● **WHAT THE EXERCISE ASKS**:
Report each line of the entries below that includes "UserFriend".
━━━━━━━━━━
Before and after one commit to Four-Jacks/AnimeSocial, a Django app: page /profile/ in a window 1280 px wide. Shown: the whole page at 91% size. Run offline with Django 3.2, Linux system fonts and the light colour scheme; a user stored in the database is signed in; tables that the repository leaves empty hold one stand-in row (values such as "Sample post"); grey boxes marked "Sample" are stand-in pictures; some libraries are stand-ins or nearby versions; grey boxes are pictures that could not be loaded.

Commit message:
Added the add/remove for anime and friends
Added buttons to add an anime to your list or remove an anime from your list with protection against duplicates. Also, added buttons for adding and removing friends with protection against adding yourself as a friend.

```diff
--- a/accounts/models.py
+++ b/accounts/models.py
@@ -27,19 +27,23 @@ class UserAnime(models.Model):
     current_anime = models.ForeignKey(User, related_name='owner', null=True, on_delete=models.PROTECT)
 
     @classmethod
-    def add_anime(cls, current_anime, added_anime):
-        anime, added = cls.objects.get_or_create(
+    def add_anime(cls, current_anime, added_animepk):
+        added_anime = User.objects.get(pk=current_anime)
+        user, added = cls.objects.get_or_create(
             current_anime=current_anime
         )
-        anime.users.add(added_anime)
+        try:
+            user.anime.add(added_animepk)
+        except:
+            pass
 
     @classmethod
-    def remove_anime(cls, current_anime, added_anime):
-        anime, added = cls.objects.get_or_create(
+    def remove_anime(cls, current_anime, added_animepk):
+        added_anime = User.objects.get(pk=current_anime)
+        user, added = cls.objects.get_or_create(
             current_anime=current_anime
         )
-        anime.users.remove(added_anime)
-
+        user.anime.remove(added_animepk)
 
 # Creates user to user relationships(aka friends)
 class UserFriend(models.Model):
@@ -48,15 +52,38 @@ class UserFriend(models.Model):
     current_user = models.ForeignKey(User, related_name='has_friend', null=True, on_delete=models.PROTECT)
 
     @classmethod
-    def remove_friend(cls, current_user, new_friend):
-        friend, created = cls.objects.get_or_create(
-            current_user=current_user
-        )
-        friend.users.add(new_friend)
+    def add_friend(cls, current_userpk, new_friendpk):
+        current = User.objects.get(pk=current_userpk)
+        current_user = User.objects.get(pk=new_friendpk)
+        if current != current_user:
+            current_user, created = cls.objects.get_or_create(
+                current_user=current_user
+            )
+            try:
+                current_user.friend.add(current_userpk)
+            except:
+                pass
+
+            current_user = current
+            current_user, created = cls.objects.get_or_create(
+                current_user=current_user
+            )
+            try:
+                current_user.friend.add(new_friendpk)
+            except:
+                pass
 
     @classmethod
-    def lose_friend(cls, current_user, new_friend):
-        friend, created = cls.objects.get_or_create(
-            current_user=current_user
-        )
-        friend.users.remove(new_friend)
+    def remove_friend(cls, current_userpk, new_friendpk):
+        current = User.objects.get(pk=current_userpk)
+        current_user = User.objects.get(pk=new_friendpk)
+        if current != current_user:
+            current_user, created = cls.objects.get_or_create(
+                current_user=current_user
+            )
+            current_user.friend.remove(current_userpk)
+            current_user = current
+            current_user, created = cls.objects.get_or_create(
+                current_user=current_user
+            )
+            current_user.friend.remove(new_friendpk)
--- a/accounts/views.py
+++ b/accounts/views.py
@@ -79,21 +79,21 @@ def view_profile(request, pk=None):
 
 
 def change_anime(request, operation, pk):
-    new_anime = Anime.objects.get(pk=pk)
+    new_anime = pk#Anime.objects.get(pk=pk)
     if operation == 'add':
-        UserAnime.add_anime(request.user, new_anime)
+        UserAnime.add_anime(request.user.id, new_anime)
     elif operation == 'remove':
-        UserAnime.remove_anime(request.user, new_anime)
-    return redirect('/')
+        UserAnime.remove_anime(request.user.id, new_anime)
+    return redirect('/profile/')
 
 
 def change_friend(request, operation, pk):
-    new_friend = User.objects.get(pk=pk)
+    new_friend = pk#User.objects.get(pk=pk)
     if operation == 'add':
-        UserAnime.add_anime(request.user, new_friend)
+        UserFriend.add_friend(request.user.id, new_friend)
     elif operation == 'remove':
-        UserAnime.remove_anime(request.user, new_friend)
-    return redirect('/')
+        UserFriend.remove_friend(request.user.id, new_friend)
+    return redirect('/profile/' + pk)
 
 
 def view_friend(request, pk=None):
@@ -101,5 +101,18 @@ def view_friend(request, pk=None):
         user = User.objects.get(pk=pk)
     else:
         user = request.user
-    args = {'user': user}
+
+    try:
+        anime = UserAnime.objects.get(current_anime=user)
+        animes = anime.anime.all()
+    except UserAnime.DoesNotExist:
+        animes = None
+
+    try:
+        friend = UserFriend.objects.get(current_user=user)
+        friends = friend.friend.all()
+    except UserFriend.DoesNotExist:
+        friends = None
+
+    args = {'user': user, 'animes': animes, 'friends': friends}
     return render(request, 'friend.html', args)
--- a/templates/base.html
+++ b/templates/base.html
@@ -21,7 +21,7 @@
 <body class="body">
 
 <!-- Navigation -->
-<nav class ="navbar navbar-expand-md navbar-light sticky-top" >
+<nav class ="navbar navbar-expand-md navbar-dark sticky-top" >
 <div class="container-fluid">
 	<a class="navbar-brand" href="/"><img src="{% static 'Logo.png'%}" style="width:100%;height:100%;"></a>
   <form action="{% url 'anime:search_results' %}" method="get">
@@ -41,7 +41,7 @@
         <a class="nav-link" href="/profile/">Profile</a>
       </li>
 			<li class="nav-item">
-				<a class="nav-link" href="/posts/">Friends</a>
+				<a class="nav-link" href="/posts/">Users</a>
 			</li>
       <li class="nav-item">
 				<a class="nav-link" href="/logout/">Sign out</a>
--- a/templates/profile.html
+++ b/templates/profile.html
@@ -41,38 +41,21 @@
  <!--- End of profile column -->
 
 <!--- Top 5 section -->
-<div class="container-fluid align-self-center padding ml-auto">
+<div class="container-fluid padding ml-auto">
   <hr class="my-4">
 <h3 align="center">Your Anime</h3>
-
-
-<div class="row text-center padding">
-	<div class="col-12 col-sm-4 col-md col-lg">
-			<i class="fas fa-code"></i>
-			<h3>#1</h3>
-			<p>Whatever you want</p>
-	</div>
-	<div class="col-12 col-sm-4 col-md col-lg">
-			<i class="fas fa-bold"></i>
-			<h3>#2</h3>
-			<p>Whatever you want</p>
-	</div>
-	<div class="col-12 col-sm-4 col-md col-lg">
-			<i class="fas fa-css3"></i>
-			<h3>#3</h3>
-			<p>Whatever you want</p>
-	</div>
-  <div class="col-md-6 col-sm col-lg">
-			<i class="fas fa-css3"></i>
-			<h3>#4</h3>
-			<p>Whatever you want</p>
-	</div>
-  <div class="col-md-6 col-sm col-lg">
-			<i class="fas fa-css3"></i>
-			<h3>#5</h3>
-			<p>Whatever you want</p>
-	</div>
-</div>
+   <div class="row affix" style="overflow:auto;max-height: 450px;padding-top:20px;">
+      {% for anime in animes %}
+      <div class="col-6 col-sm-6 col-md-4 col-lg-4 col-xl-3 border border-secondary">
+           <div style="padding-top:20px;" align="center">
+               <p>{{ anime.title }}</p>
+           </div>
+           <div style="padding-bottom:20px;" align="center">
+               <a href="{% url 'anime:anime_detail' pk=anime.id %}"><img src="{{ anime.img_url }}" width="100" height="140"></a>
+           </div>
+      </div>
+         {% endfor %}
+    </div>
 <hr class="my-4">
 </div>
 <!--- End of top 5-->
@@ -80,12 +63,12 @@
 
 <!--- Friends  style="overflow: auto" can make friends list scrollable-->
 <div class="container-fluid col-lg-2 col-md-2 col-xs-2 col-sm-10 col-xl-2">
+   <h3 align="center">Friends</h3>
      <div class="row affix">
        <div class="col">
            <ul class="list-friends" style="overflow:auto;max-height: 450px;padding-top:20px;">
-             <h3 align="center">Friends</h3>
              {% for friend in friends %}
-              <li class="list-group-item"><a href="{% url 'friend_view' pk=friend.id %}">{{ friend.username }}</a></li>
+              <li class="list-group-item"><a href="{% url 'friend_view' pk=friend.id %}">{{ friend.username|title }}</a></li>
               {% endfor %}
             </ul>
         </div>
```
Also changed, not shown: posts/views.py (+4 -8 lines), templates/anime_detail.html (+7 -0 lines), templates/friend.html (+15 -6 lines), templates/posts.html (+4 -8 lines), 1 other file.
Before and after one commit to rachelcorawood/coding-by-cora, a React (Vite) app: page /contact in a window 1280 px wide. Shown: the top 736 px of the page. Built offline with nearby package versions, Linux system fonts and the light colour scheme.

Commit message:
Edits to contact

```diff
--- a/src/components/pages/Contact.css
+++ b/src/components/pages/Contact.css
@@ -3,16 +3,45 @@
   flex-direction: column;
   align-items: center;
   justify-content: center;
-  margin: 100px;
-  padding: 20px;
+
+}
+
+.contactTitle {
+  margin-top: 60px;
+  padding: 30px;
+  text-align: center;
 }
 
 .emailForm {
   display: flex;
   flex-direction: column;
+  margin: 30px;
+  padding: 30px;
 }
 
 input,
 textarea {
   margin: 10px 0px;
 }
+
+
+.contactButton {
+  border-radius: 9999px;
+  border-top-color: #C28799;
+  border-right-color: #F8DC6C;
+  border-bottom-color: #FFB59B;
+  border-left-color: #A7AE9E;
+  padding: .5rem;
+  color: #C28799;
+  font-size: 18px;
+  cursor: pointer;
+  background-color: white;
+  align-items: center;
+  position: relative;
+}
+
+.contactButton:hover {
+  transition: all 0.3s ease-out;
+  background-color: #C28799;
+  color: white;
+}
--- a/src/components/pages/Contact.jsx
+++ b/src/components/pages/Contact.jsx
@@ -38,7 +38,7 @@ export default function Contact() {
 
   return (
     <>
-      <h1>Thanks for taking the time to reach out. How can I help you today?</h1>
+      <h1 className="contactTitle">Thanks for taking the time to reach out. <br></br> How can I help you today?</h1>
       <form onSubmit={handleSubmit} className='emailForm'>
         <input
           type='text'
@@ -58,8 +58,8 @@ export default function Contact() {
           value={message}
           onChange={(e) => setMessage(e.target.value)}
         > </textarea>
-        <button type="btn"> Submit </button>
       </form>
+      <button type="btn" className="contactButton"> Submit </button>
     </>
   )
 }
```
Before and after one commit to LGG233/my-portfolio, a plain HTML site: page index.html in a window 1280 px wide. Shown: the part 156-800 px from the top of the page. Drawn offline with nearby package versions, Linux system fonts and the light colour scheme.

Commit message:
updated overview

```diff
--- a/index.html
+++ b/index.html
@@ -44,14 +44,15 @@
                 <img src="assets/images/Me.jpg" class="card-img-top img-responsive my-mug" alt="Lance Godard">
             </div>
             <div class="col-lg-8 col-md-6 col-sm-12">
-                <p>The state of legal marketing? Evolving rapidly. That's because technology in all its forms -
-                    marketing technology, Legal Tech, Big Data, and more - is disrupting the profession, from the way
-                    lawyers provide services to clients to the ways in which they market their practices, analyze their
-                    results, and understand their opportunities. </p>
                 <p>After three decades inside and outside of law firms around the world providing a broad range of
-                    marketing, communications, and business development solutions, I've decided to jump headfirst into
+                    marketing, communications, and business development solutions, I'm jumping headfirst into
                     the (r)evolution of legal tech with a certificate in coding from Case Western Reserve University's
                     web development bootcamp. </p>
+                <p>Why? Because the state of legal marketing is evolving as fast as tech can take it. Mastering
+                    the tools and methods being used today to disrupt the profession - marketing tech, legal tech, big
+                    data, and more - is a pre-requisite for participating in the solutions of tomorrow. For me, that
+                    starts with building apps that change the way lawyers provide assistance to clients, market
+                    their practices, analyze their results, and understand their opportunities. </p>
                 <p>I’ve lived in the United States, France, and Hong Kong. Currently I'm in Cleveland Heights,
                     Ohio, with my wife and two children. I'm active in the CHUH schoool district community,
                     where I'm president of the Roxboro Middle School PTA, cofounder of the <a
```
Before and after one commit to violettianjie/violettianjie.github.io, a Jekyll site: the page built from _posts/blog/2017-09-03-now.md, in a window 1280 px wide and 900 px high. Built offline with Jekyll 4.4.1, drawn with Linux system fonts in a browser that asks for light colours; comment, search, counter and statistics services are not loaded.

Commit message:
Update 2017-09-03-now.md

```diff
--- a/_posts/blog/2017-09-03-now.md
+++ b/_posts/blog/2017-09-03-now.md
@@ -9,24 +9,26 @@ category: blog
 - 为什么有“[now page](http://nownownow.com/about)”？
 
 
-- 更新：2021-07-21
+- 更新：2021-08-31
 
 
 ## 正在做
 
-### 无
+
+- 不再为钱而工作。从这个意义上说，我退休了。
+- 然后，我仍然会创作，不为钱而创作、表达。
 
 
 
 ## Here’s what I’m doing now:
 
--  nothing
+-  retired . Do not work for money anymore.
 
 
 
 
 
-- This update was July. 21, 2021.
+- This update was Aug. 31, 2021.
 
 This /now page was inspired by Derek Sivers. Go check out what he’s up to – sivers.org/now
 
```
━━━━━━━━━━
● **SOLUTION TO THIS EXERCISE**:
 class UserFriend(models.Model):
@@ -48,15 +52,38 @@ class UserFriend(models.Model):
+        UserFriend.add_friend(request.user.id, new_friend)
+        UserFriend.remove_friend(request.user.id, new_friend)
+        friend = UserFriend.objects.get(current_user=user)
+    except UserFriend.DoesNotExist:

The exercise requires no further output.